*** PROVIDED DATA Section Begins ***

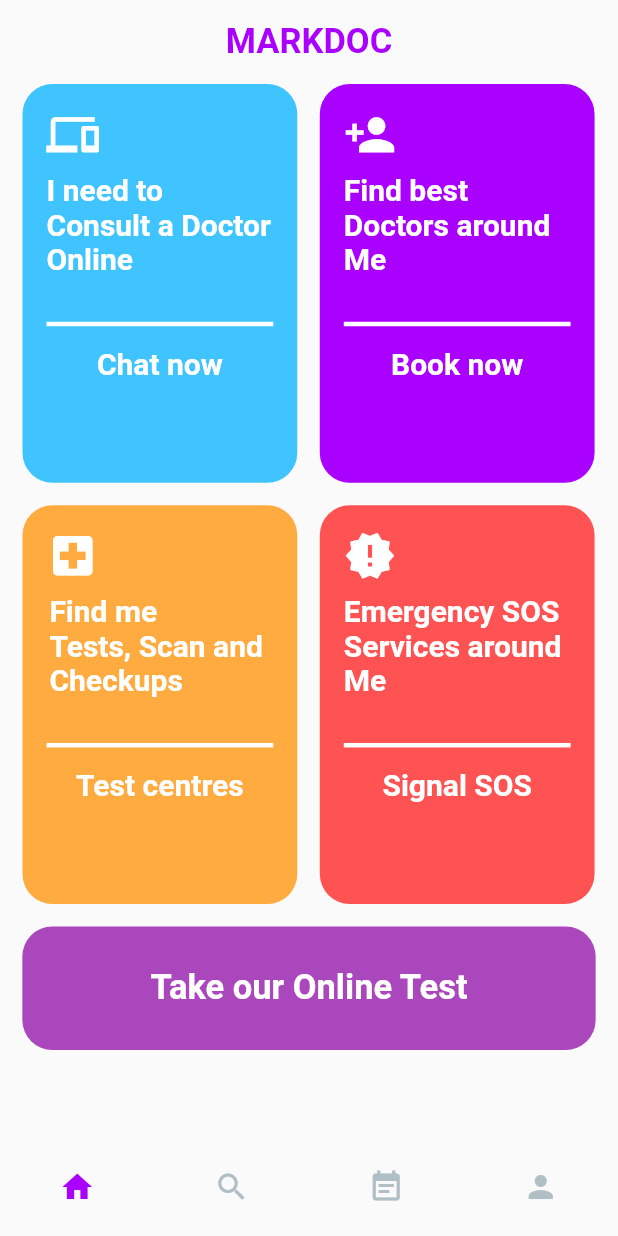
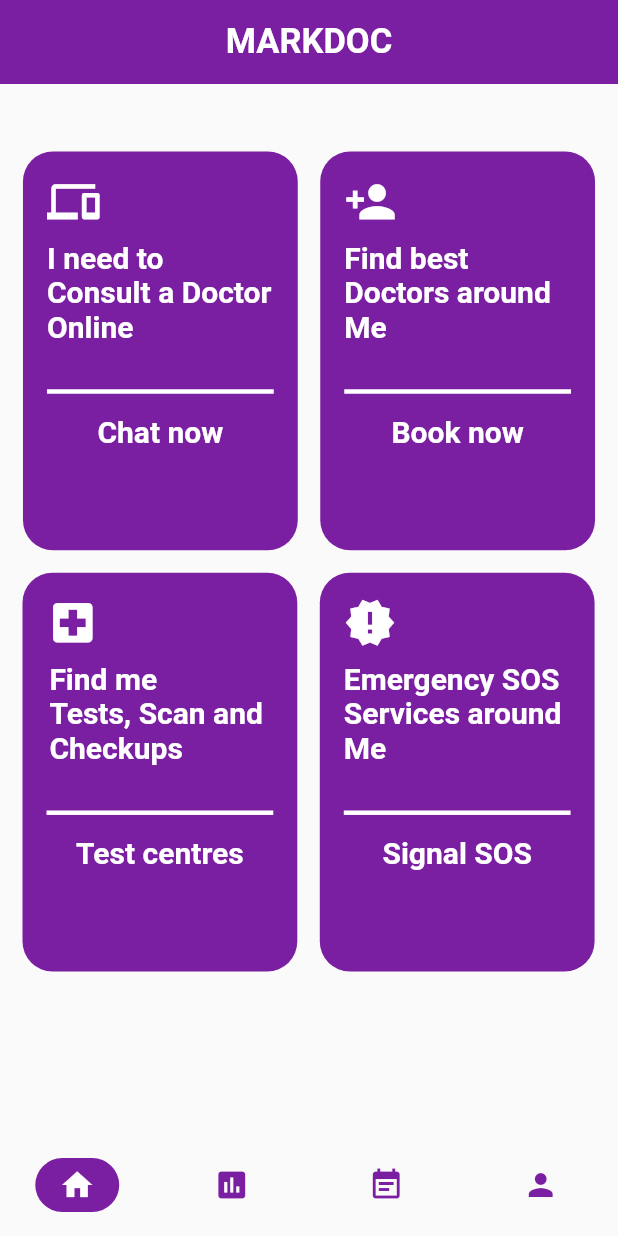
Before and after one commit to Kaiserb11/pbl_project, a Flutter app: the screen it shows after launch, after a tap on "LOGIN", on a phone screen of 412 x 824 dp. Run offline on Flutter 3.47's test engine with Material 2 defaults, Android fonts, the phone set to English and light mode, and no system bars; Roboto replaces fonts that are missing (Montserrat).

```diff
--- a/lib/pages/HomePage.dart
+++ b/lib/pages/HomePage.dart
@@ -1,6 +1,6 @@
 import 'package:flutter/material.dart';
 import 'package:pbl_project/widgets/customAppbar.dart';
-
+import 'package:pbl_project/pages/special.dart';
 
 class HomePage extends StatefulWidget {
   @override
@@ -15,8 +15,10 @@ class _HomePageState extends State<HomePage> {
       body: Container(
 
           child: Column(children: [
-
-            Row(children: [
+            Padding(padding: EdgeInsets.only(top: 45),),
+            Row(
+              mainAxisAlignment: MainAxisAlignment.center,
+              children: [
               Padding(
                 padding: EdgeInsets.only(left: 15),
               ),
@@ -24,12 +26,19 @@ class _HomePageState extends State<HomePage> {
                 height: MediaQuery.of(context).size.height / 3.1,
                 width: MediaQuery.of(context).size.width / 2.249,
                 decoration: BoxDecoration(
-                  color: Colors.lightBlueAccent,
+                  color: Colors.purple[700],
                   borderRadius: BorderRadius.all(
                     Radius.circular(20)
                   )
                 ),
-                child: Container(
+                child: InkWell(
+                  onTap: () {
+                          Navigator.push(
+                            context,
+                            MaterialPageRoute(builder: (context) => Special()),
+                            );
+                          },
+                  child: Container(
                   alignment: Alignment.topLeft,
                   padding: EdgeInsets.all(16),
                   child: (
@@ -70,6 +79,7 @@ class _HomePageState extends State<HomePage> {
                     )
                   ),
                   )
+                ),
               ),
               Padding(
                 padding: EdgeInsets.only(left: 15),
@@ -78,7 +88,7 @@ class _HomePageState extends State<HomePage> {
                 height: MediaQuery.of(context).size.height / 3.1,
                 width: MediaQuery.of(context).size.width / 2.249,
                 decoration: BoxDecoration(
-                  color: Colors.purpleAccent[700],
+                  color: Colors.purple[700],
                   borderRadius: BorderRadius.all(
                     Radius.circular(20)
                   )
@@ -138,7 +148,7 @@ class _HomePageState extends State<HomePage> {
                 height: MediaQuery.of(context).size.height / 3.1,
                 width: MediaQuery.of(context).size.width / 2.249,
                 decoration: BoxDecoration(
-                  color: Colors.orangeAccent,
+                  color: Colors.purple[700],
                   borderRadius: BorderRadius.all(
                     Radius.circular(20)
                   )
@@ -192,7 +202,7 @@ class _HomePageState extends State<HomePage> {
                 height: MediaQuery.of(context).size.height / 3.1,
                 width: MediaQuery.of(context).size.width / 2.249,
                 decoration: BoxDecoration(
-                  color: Colors.redAccent,
+                  color: Colors.purple[700],
                   borderRadius: BorderRadius.all(
                     Radius.circular(20)
                   )
@@ -246,26 +256,6 @@ class _HomePageState extends State<HomePage> {
             Padding(
                 padding: EdgeInsets.only(top: 15),
               ),
-            Container(
-              height: MediaQuery.of(context).size.height / 10,
-              width: MediaQuery.of(context).size.width/1.078,
-              decoration: BoxDecoration(
-                  color: Colors.purple[400],
-                  borderRadius: BorderRadius.all(
-                    Radius.circular(20),
-                  ),
-                ),
-              alignment: Alignment.center,
-              child: Text(
-                "Take our Online Test",
-                style: TextStyle(
-                  fontSize: 23,
-                  fontWeight: FontWeight.bold,
-                  color: Colors.white,
-                ),
-
-              ),
-            )
           ],),
         ),
     );
--- a/lib/pages/LoginPage.dart
+++ b/lib/pages/LoginPage.dart
@@ -1,7 +1,7 @@
 import 'package:flutter/material.dart';
 import 'package:pbl_project/pages/SignupPage.dart';
 import 'package:pbl_project/widgets/navbar.dart';
-import 'package:pbl_project/pages/HomePage.dart';
+
 
 
 class LoginPage extends StatefulWidget {
@@ -42,7 +42,7 @@ class _LoginPageState extends State<LoginPage> {
                     "Hello there, \nwelcome back",
                     style: TextStyle(
                       fontSize: 35,
-                      color: Colors.purpleAccent[700],
+                      color: Colors.purple[900],
                       fontWeight: FontWeight.bold,
                     ),
                   ),
@@ -92,7 +92,7 @@ class _LoginPageState extends State<LoginPage> {
                   child: Text(
                     "FORGOT PASSWORD",
                     style: TextStyle(
-                      color: Colors.purpleAccent[700],
+                      color: Colors.purple[900],
                       fontFamily: 'Montserrat',
                       fontWeight: FontWeight.bold,
                     ),
@@ -104,8 +104,8 @@ class _LoginPageState extends State<LoginPage> {
                       height: 40.0,
                       child: Material(
                         borderRadius: BorderRadius.circular(20.0),
-                        shadowColor: Colors.purpleAccent[700],
-                        color: Colors.purpleAccent[700],
+                        shadowColor: Colors.purple[900],
+                        color: Colors.purple[900],
                         elevation: 7.0,
                         child: GestureDetector(
                           onTap: (){
@@ -151,7 +151,7 @@ class _LoginPageState extends State<LoginPage> {
                       'SIGN UP',
                       style: TextStyle(
                         fontSize: 20,
-                        color: Colors.purpleAccent[700],
+                        color: Colors.purple[900],
                         fontFamily: 'Montserrat',
                         fontWeight: FontWeight.bold,
 
--- a/lib/widgets/customAppbar.dart
+++ b/lib/widgets/customAppbar.dart
@@ -6,13 +6,13 @@ class CustomAppBar extends StatelessWidget with PreferredSizeWidget {
   Widget build(BuildContext context) {
     return AppBar(
       automaticallyImplyLeading: false,
-      backgroundColor: Colors.transparent,
+      backgroundColor: Colors.purple[700],
       elevation: 0.0,
       centerTitle: true,
       title: Text(
         'MARKDOC',
         style: TextStyle(
-          color: Colors.purpleAccent[700],
+          color: Colors.white,
           fontWeight: FontWeight.bold,
           fontFamily: 'Montserrat',
           fontSize: 23,
--- a/lib/widgets/navbar.dart
+++ b/lib/widgets/navbar.dart
@@ -27,10 +27,10 @@ class _BottomNavPageState extends State<BottomNavPage> {
         backgroundColor: Colors.transparent,
         showSelectedLabels: false,
         showUnselectedLabels: false,
-        selectedItemColor: Colors.purpleAccent[700],
-        unselectedItemColor: Colors.blueGrey[200],
+        selectedItemColor: Colors.white,
+        unselectedItemColor: Colors.purple[700],
         elevation: 0.0,
-        items: [Icons.home, Icons.search, Icons.event_note, Icons.person]
+        items: [Icons.home, Icons.insert_chart, Icons.event_note, Icons.person]
             .asMap()
             .map((key, value) => MapEntry(
                   key,
@@ -38,10 +38,15 @@ class _BottomNavPageState extends State<BottomNavPage> {
                     title: Text(''),
                     icon: Container(
                       padding: const EdgeInsets.symmetric(
-                        vertical: 5.0,
+                        vertical: 6.0,
                         horizontal: 16.0,
                       ),
-
+                      decoration: BoxDecoration(
+                        color: _currentIndex == key
+                            ? Colors.purple[700]
+                            : Colors.transparent,
+                        borderRadius: BorderRadius.circular(20.0),
+                      ),
                       child: Icon(value),
                     ),
                   ),
```
Also changed, not shown: lib/pages/SignupPage.dart (+5 -4 lines), lib/pages/special.dart (added, +367 -0 lines).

*** PROVIDED DATA Section Ends ***

> WORK ORDER
Every line of the material that holds the word "import" must be found and copied.

> RESULT
 import 'package:flutter/material.dart';
 import 'package:pbl_project/widgets/customAppbar.dart';
+import 'package:pbl_project/pages/special.dart';
 import 'package:flutter/material.dart';
 import 'package:pbl_project/pages/SignupPage.dart';
 import 'package:pbl_project/widgets/navbar.dart';
-import 'package:pbl_project/pages/HomePage.dart';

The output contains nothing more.